◆ **EXERCISE DESCRIPTION**: Please restate each line of the data below exactly. Omit all images.
^^^^^^^^
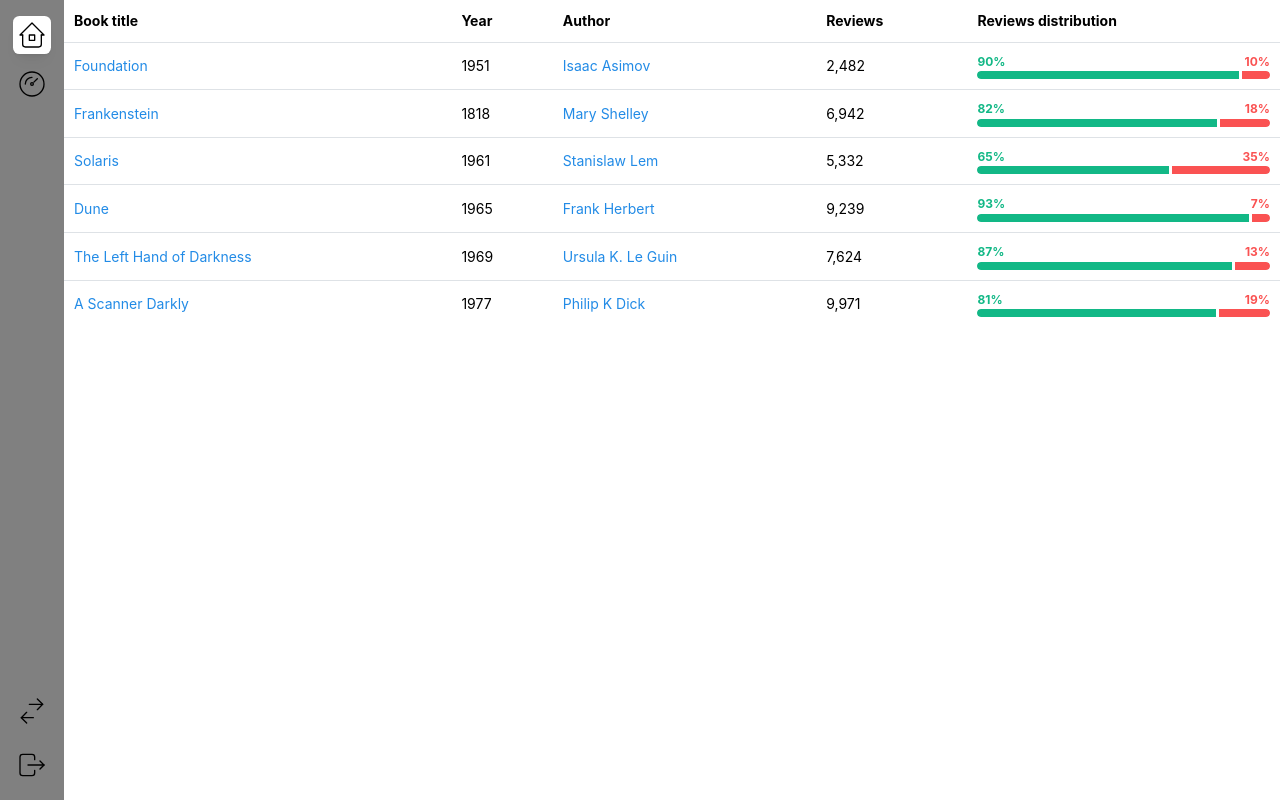
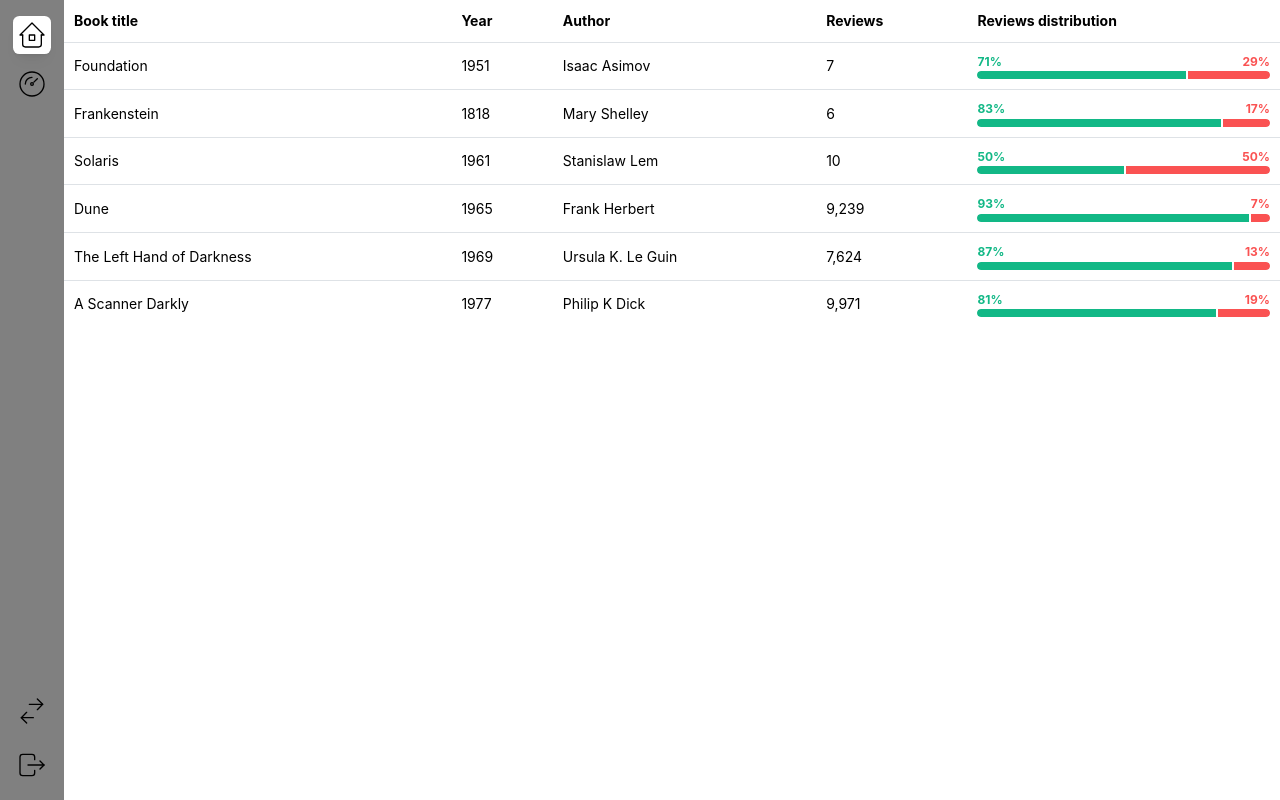
Before and after one commit to shibaripanda/newApp, a React (Create React App) app in the folder client/: page / in a window 1280 px wide. Built offline with nearby package versions, Linux system fonts and the light colour scheme.

Commit message:
first commit

```diff
--- a/client/src/App.css
+++ b/client/src/App.css
@@ -13,6 +13,9 @@
 .mainPage {
   display: flex;
   justify-content: flex-start;
+  /* height: 50vh; */
+  width: 100vw;
+  height: 100vh;
 }
 
 .order {
--- /dev/null
+++ b/client/src/components/ModalWindow/ModalWindow.tsx
@@ -0,0 +1,21 @@
+import { useDisclosure } from '@mantine/hooks';
+import { Modal, Table } from '@mantine/core';
+import React from 'react';
+
+export function ModalWindow(props) {
+
+  const [opened, { open, close }] = useDisclosure(false);
+
+  console.log(props.data)
+
+    return (
+        <>
+            <Modal opened={opened} onClose={close} title="Authentication" withCloseButton={false}>
+                {props.data.title}
+            </Modal>
+            <Table.Tr key={props.data.title} style={{cursor: 'pointer'}} onClick={open}>
+            {props.row}
+            </Table.Tr>
+        </>
+      );
+}
--- a/client/src/components/Table/TableReviews.module.css
+++ b/client/src/components/Table/TableReviews.module.css
@@ -1,5 +1,5 @@
 .progressSection {
     &:not(:first-of-type) {
-      border-left: rem(3px) solid light-dark(var(--mantine-color-white), var(--mantine-color-dark-7));
+      border-left: 0.1875vmax solid light-dark(var(--mantine-color-white), var(--mantine-color-dark-7));
     }
   }
--- a/client/src/components/Table/TableReviews.tsx
+++ b/client/src/components/Table/TableReviews.tsx
@@ -1,27 +1,23 @@
-import { Table, Progress, Anchor, Text, Group } from '@mantine/core';
+import { Table, Progress, Text, Group } from '@mantine/core';
 import classes from './TableReviews.module.css';
 import React from 'react';
-
-
+import { ModalWindow } from '../ModalWindow/ModalWindow.tsx';
 
 export function TableReviews(props) {
+
   const rows = props.data.map((row) => {
     const totalReviews = row.reviews.negative + row.reviews.positive;
     const positiveReviews = (row.reviews.positive / totalReviews) * 100;
     const negativeReviews = (row.reviews.negative / totalReviews) * 100;
 
     return (
-      <Table.Tr key={row.title}>
+      <>
           <Table.Td>
-          <Anchor component="button" fz="sm">
               {row.title}
-          </Anchor>
           </Table.Td>
           <Table.Td>{row.year}</Table.Td>
           <Table.Td>
-          <Anchor component="button" fz="sm">
               {row.author}
-          </Anchor>
           </Table.Td>
           <Table.Td>{Intl.NumberFormat().format(totalReviews)}</Table.Td>
           <Table.Td>
@@ -39,7 +35,6 @@ export function TableReviews(props) {
                 value={positiveReviews}
                 color="teal"
               />
-
               <Progress.Section
                 className={classes.progressSection}
                 value={negativeReviews}
@@ -47,15 +42,15 @@ export function TableReviews(props) {
               />
             </Progress.Root>
           </Table.Td>
-      </Table.Tr>
+        </>
     );
   });
 
   return (
-    <Table.ScrollContainer minWidth={800}>
+    <Table.ScrollContainer minWidth={200}>
       <Table verticalSpacing="xs">
         <Table.Thead>
-          <Table.Tr>
+          <Table.Tr key={'new'}>
             <Table.Th>Book title</Table.Th>
             <Table.Th>Year</Table.Th>
             <Table.Th>Author</Table.Th>
@@ -63,7 +58,9 @@ export function TableReviews(props) {
             <Table.Th>Reviews distribution</Table.Th>
           </Table.Tr>
         </Table.Thead>
-        <Table.Tbody>{rows}</Table.Tbody>
+        <Table.Tbody>
+          {rows.map((row, index) => <ModalWindow data={props.data[index]} key={index} row={row}/>)}
+        </Table.Tbody>
       </Table>
     </Table.ScrollContainer>
   );
--- a/client/src/mainScreens/ServiceScreen.tsx
+++ b/client/src/mainScreens/ServiceScreen.tsx
@@ -8,19 +8,19 @@ export const ServiceScreen = () => {
           title: 'Foundation',
           author: 'Isaac Asimov',
           year: 1951,
-          reviews: { positive: 2223, negative: 259 },
+          reviews: { positive: 5, negative: 2 },
         },
         {
           title: 'Frankenstein',
           author: 'Mary Shelley',
           year: 1818,
-          reviews: { positive: 5677, negative: 1265 },
+          reviews: { positive: 5, negative: 1 },
         },
         {
           title: 'Solaris',
           author: 'Stanislaw Lem',
           year: 1961,
-          reviews: { positive: 3487, negative: 1845 },
+          reviews: { positive: 5, negative: 5 },
         },
         {
           title: 'Dune',
--- a/client/src/pages/MainPage.js
+++ b/client/src/pages/MainPage.js
@@ -14,10 +14,16 @@ function MainPage() {
   const [appColor, setAppColor] = useState(false)
   const [text, setText] = useState(false)
 
+
+
   useEffect(() => {
     getNavBar()
     getAppColor()
     getText()
+
+    window.addEventListener('resize', (e) => {
+      console.log(e);
+    });
   }, [])
 
   const getText = async () => {
@@ -57,7 +63,7 @@ function MainPage() {
     }
 
     return (
-          <div className='mainPage' style={{height: window.innerHeight}}>
+          <div className='mainPage'>
             <NavbarMinimalColored active={active} setActive={setActive} navBar={navBar} appColor={appColor}/>
             {screen()}
           </div>
```
Lines whose indentation alone changed are shown as unchanged.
^^^^^^^^
◆ **RESPONSE**:
Before and after one commit to shibaripanda/newApp, a React (Create React App) app in the folder client/: page / in a window 1280 px wide. Built offline with nearby package versions, Linux system fonts and the light colour scheme.

Commit message:
first commit

```diff
--- a/client/src/App.css
+++ b/client/src/App.css
@@ -13,6 +13,9 @@
 .mainPage {
   display: flex;
   justify-content: flex-start;
+  /* height: 50vh; */
+  width: 100vw;
+  height: 100vh;
 }
 
 .order {
--- /dev/null
+++ b/client/src/components/ModalWindow/ModalWindow.tsx
@@ -0,0 +1,21 @@
+import { useDisclosure } from '@mantine/hooks';
+import { Modal, Table } from '@mantine/core';
+import React from 'react';
+
+export function ModalWindow(props) {
+
+  const [opened, { open, close }] = useDisclosure(false);
+
+  console.log(props.data)
+
+    return (
+        <>
+            <Modal opened={opened} onClose={close} title="Authentication" withCloseButton={false}>
+                {props.data.title}
+            </Modal>
+            <Table.Tr key={props.data.title} style={{cursor: 'pointer'}} onClick={open}>
+            {props.row}
+            </Table.Tr>
+        </>
+      );
+}
--- a/client/src/components/Table/TableReviews.module.css
+++ b/client/src/components/Table/TableReviews.module.css
@@ -1,5 +1,5 @@
 .progressSection {
     &:not(:first-of-type) {
-      border-left: rem(3px) solid light-dark(var(--mantine-color-white), var(--mantine-color-dark-7));
+      border-left: 0.1875vmax solid light-dark(var(--mantine-color-white), var(--mantine-color-dark-7));
     }
   }
--- a/client/src/components/Table/TableReviews.tsx
+++ b/client/src/components/Table/TableReviews.tsx
@@ -1,27 +1,23 @@
-import { Table, Progress, Anchor, Text, Group } from '@mantine/core';
+import { Table, Progress, Text, Group } from '@mantine/core';
 import classes from './TableReviews.module.css';
 import React from 'react';
-
-
+import { ModalWindow } from '../ModalWindow/ModalWindow.tsx';
 
 export function TableReviews(props) {
+
   const rows = props.data.map((row) => {
     const totalReviews = row.reviews.negative + row.reviews.positive;
     const positiveReviews = (row.reviews.positive / totalReviews) * 100;
     const negativeReviews = (row.reviews.negative / totalReviews) * 100;
 
     return (
-      <Table.Tr key={row.title}>
+      <>
           <Table.Td>
-          <Anchor component="button" fz="sm">
               {row.title}
-          </Anchor>
           </Table.Td>
           <Table.Td>{row.year}</Table.Td>
           <Table.Td>
-          <Anchor component="button" fz="sm">
               {row.author}
-          </Anchor>
           </Table.Td>
           <Table.Td>{Intl.NumberFormat().format(totalReviews)}</Table.Td>
           <Table.Td>
@@ -39,7 +35,6 @@ export function TableReviews(props) {
                 value={positiveReviews}
                 color="teal"
               />
-
               <Progress.Section
                 className={classes.progressSection}
                 value={negativeReviews}
@@ -47,15 +42,15 @@ export function TableReviews(props) {
               />
             </Progress.Root>
           </Table.Td>
-      </Table.Tr>
+        </>
     );
   });
 
   return (
-    <Table.ScrollContainer minWidth={800}>
+    <Table.ScrollContainer minWidth={200}>
       <Table verticalSpacing="xs">
         <Table.Thead>
-          <Table.Tr>
+          <Table.Tr key={'new'}>
             <Table.Th>Book title</Table.Th>
             <Table.Th>Year</Table.Th>
             <Table.Th>Author</Table.Th>
@@ -63,7 +58,9 @@ export function TableReviews(props) {
             <Table.Th>Reviews distribution</Table.Th>
           </Table.Tr>
         </Table.Thead>
-        <Table.Tbody>{rows}</Table.Tbody>
+        <Table.Tbody>
+          {rows.map((row, index) => <ModalWindow data={props.data[index]} key={index} row={row}/>)}
+        </Table.Tbody>
       </Table>
     </Table.ScrollContainer>
   );
--- a/client/src/mainScreens/ServiceScreen.tsx
+++ b/client/src/mainScreens/ServiceScreen.tsx
@@ -8,19 +8,19 @@ export const ServiceScreen = () => {
           title: 'Foundation',
           author: 'Isaac Asimov',
           year: 1951,
-          reviews: { positive: 2223, negative: 259 },
+          reviews: { positive: 5, negative: 2 },
         },
         {
           title: 'Frankenstein',
           author: 'Mary Shelley',
           year: 1818,
-          reviews: { positive: 5677, negative: 1265 },
+          reviews: { positive: 5, negative: 1 },
         },
         {
           title: 'Solaris',
           author: 'Stanislaw Lem',
           year: 1961,
-          reviews: { positive: 3487, negative: 1845 },
+          reviews: { positive: 5, negative: 5 },
         },
         {
           title: 'Dune',
--- a/client/src/pages/MainPage.js
+++ b/client/src/pages/MainPage.js
@@ -14,10 +14,16 @@ function MainPage() {
   const [appColor, setAppColor] = useState(false)
   const [text, setText] = useState(false)
 
+
+
   useEffect(() => {
     getNavBar()
     getAppColor()
     getText()
+
+    window.addEventListener('resize', (e) => {
+      console.log(e);
+    });
   }, [])
 
   const getText = async () => {
@@ -57,7 +63,7 @@ function MainPage() {
     }
 
     return (
-          <div className='mainPage' style={{height: window.innerHeight}}>
+          <div className='mainPage'>
             <NavbarMinimalColored active={active} setActive={setActive} navBar={navBar} appColor={appColor}/>
             {screen()}
           </div>
```
Lines whose indentation alone changed are shown as unchanged.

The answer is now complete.